Thursday, August 21, 2014

The Making of a Master Roast

What is a "Master" roast? Or Artisanal roast? To some coffee companies it simply means they take a single-origin coffee and take care to find the optimal roast level for it (to their tastes) and perhaps are super-selective on the bean size and quality. We feel they should do this for every roast!

For us, a Master Roast should give the consumer something they can't normally get. So, we start with a single-origin base that we really love, then add 1-2 "balancing" coffees to create what we feel is a perfect blend guaranteed to tickle every palate, not just coffee drinkers who happen to hit the button with the single-origin base coffee alone. In this case we were eager to try all three of our super-special Robustas in one blend.

Then, unlike standard roasting practice, we roast each of these three coffees at its own peak level, testing to find the right level for each... and then we put them together after the roast.

Master Roast Robusta Dream

This month we are featuring "Robusta Dream". Robusta appeals mostly to people who are "back-palate" oriented, who like low acidity, high body/crema, and good persistence in the memory (retention). Because low-altitude Robustas get a bad rap from people who are not really coffee experts, there are extremely few good Robustas on the market and not one Robusta blend that we know of. But we love being first!

So, we roasted the beans together in the ratio we wanted - 50% Vietnamese screen 16, 25% Peaberry Dalat, and 25% Bantai super-high altitude Robusta. Then we poured out the beans and see how that temperature point treated each type. Note in the picture that the peaberry (round, unsplit beans) look burnt, while the other sources were two different shades of medium roast. We theorized that the higher sugar content of the Peaberry was causing a burnt sugar effect.

Next we brewed two lots, one run a little darker than the other, which actually gives us 6 points of reference. We definitely preferred the lighter of the two roasts, where more of the creamy, buttery mouthfeel of the Robusta was better preserved, and the overall taste had more dimensional appeal.
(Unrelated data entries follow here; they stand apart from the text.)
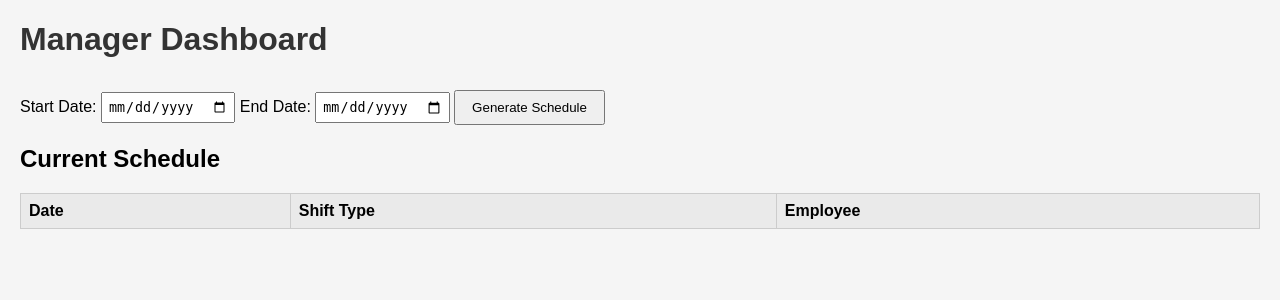
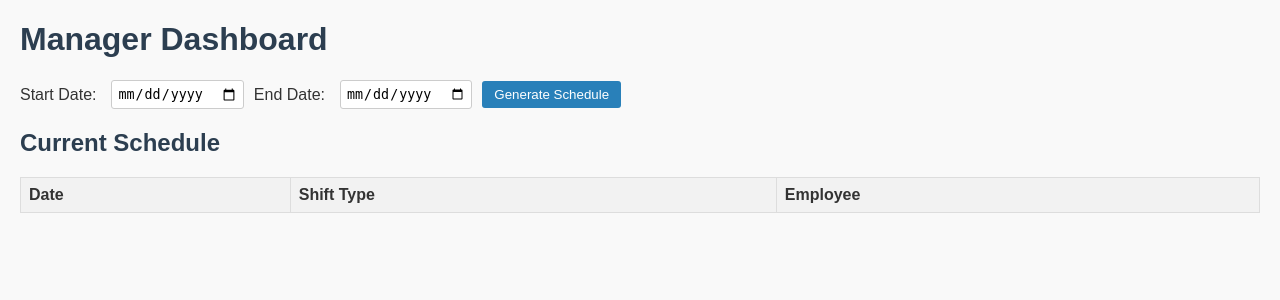
Before and after one commit to Deb001/AgenticGenerator, a Python web app: template templates/manager_dashboard.html in a window 1280 px wide. Shown: the top 300 px of the page. Run offline with Jinja, Linux system fonts and the light colour scheme; the template is opened without the code that fills it, so the values that code supplies are empty.

Commit message:
Update static/style.css for AI-5

```diff
--- a/static/style.css
+++ b/static/style.css
@@ -1,47 +1,68 @@
+/* Basic styling for manager and employee pages */
 body {
-  font-family: Arial, sans-serif;
-  margin: 20px;
-  background-color: #f5f5f5;
+    font-family: Arial, Helvetica, sans-serif;
+    margin: 20px;
+    background-color: #f9f9f9;
+    color: #333;
 }
 
-h1 {
-  color: #333;
+h1, h2 {
+    color: #2c3e50;
+}
+
+form#generate-form {
+    margin-bottom: 20px;
+    display: flex;
+    flex-wrap: wrap;
+    gap: 10px;
+    align-items: center;
+}
+
+form#generate-form label {
+    margin-right: 5px;
+}
+
+form#generate-form input {
+    padding: 5px;
+    border: 1px solid #ccc;
+    border-radius: 3px;
+}
+
+form#generate-form button {
+    padding: 6px 12px;
+    background-color: #2980b9;
+    color: white;
+    border: none;
+    border-radius: 3px;
+    cursor: pointer;
+}
+
+form#generate-form button:hover {
+    background-color: #1c5980;
 }
 
 table {
-  width: 100%;
-  border-collapse: collapse;
-  margin-top: 20px;
+    width: 100%;
+    border-collapse: collapse;
+    margin-top: 10px;
+    background-color: white;
 }
 
-th, td {
-  border: 1px solid #ccc;
-  padding: 8px;
-  text-align: left;
+table th, table td {
+    border: 1px solid #ddd;
+    padding: 8px;
+    text-align: left;
 }
 
-th {
-  background-color: #eaeaea;
+table th {
+    background-color: #f2f2f2;
+    color: #333;
 }
 
-button {
-  padding: 8px 16px;
-  margin-top: 10px;
-  cursor: pointer;
+table tr:nth-child(even) {
+    background-color: #fafafa;
 }
 
-input[type="date"] {
-  padding: 5px;
+table tr:hover {
+    background-color: #f1f1f1;
 }
-
-ul {
-  list-style-type: none;
-  padding: 0;
-}
-
-li {
-  background: #fff;
-  margin-bottom: 5px;
-  padding: 10px;
-  border: 1px solid #ddd;
-}
```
The darker roast seemed a little "flat".

So, by comparing the three color levels and the taste profiles, we determined that it would be good to roast the Peaberry at 15 degrees less, and the other two should be 5 degrees apart (+10, +15) to achieve the best taste on this blend. The result: Robusta Dream. A coffee even the non-Robusta fans really loved. We hope you enjoy this recap of our Robusta Dream Master Roast coffee for this month!
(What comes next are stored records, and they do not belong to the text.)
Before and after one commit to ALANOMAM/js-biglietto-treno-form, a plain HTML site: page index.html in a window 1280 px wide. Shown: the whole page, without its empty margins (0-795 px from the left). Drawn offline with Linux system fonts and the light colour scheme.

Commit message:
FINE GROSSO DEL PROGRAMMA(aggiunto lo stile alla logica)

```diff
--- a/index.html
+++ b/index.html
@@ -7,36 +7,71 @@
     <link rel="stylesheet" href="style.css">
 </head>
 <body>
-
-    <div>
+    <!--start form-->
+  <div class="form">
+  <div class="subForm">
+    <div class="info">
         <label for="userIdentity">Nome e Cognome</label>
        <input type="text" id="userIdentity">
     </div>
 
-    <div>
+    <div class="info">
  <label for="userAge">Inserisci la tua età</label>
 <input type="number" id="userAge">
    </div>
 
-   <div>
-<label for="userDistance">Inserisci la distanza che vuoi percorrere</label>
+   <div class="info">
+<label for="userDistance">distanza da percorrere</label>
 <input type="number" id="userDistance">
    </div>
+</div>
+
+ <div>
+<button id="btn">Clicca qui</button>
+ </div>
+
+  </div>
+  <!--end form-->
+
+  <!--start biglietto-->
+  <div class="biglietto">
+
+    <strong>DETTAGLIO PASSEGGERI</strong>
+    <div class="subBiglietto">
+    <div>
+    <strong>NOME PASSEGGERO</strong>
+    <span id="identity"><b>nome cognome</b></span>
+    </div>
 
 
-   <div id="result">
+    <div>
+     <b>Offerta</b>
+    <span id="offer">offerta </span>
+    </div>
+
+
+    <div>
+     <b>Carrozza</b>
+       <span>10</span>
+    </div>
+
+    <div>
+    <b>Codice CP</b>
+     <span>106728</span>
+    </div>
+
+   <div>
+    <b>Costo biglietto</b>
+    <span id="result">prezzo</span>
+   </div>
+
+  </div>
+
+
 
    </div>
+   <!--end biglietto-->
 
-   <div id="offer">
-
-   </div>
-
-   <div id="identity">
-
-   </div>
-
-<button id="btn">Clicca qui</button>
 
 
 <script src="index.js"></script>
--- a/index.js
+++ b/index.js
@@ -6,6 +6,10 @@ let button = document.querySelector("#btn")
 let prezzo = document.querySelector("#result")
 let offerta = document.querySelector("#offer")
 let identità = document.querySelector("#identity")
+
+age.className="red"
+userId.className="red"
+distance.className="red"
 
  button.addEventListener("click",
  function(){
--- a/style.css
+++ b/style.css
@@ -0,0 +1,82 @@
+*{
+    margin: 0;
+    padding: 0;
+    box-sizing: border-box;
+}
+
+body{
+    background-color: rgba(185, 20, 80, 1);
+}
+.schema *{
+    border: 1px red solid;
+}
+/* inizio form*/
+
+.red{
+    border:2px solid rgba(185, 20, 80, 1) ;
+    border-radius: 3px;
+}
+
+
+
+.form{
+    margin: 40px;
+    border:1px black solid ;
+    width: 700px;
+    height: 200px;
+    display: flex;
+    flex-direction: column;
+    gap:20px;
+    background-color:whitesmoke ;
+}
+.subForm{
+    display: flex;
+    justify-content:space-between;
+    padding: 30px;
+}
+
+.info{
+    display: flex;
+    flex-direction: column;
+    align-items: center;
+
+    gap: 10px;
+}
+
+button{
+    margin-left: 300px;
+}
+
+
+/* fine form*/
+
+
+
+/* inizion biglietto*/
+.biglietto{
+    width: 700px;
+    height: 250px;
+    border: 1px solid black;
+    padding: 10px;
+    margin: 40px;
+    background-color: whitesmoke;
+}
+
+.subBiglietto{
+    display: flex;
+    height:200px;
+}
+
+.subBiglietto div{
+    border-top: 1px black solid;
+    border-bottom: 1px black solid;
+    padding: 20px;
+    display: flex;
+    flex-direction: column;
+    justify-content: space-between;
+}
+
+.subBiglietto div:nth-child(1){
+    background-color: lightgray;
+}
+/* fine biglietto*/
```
Click here to shop for this coffee on our Exclusive Offers page.

Wednesday, August 6, 2014

NEW - Guatemalan Antigua blend

While visiting a coffee expo in New York we made the acquaintance of people from a wonderful organization working in Guatemala to provide a market for indigenous items, including coffee, jewelry, clothes and crafts.
Antigua Highlands

They have created a select blend of coffee from three different regions, primarily Antigua, with a Bourbon Arabica base (they had us at "Bourbon"!). This coffee has all the plusses - it's certified organic, super-high-altitude, shade-grown, sun-dried, direct trade, charitable... and has amazingly rich taste. It's another Latin American coffee we have found that is so smooth and delicious that we are drinking it black or with cream because it just doesn't need to be sweetened (but it plays well with sugar if you want!).

We are roasting this coffee a little lighter than our standard Full City, it's a bona fide Medium Roast. It's also available green (unroasted) and is a great coffee for a beginning home roaster because it is very forgiving and has several optimal roast points. We hope you enjoy it as much as we do! Read more here.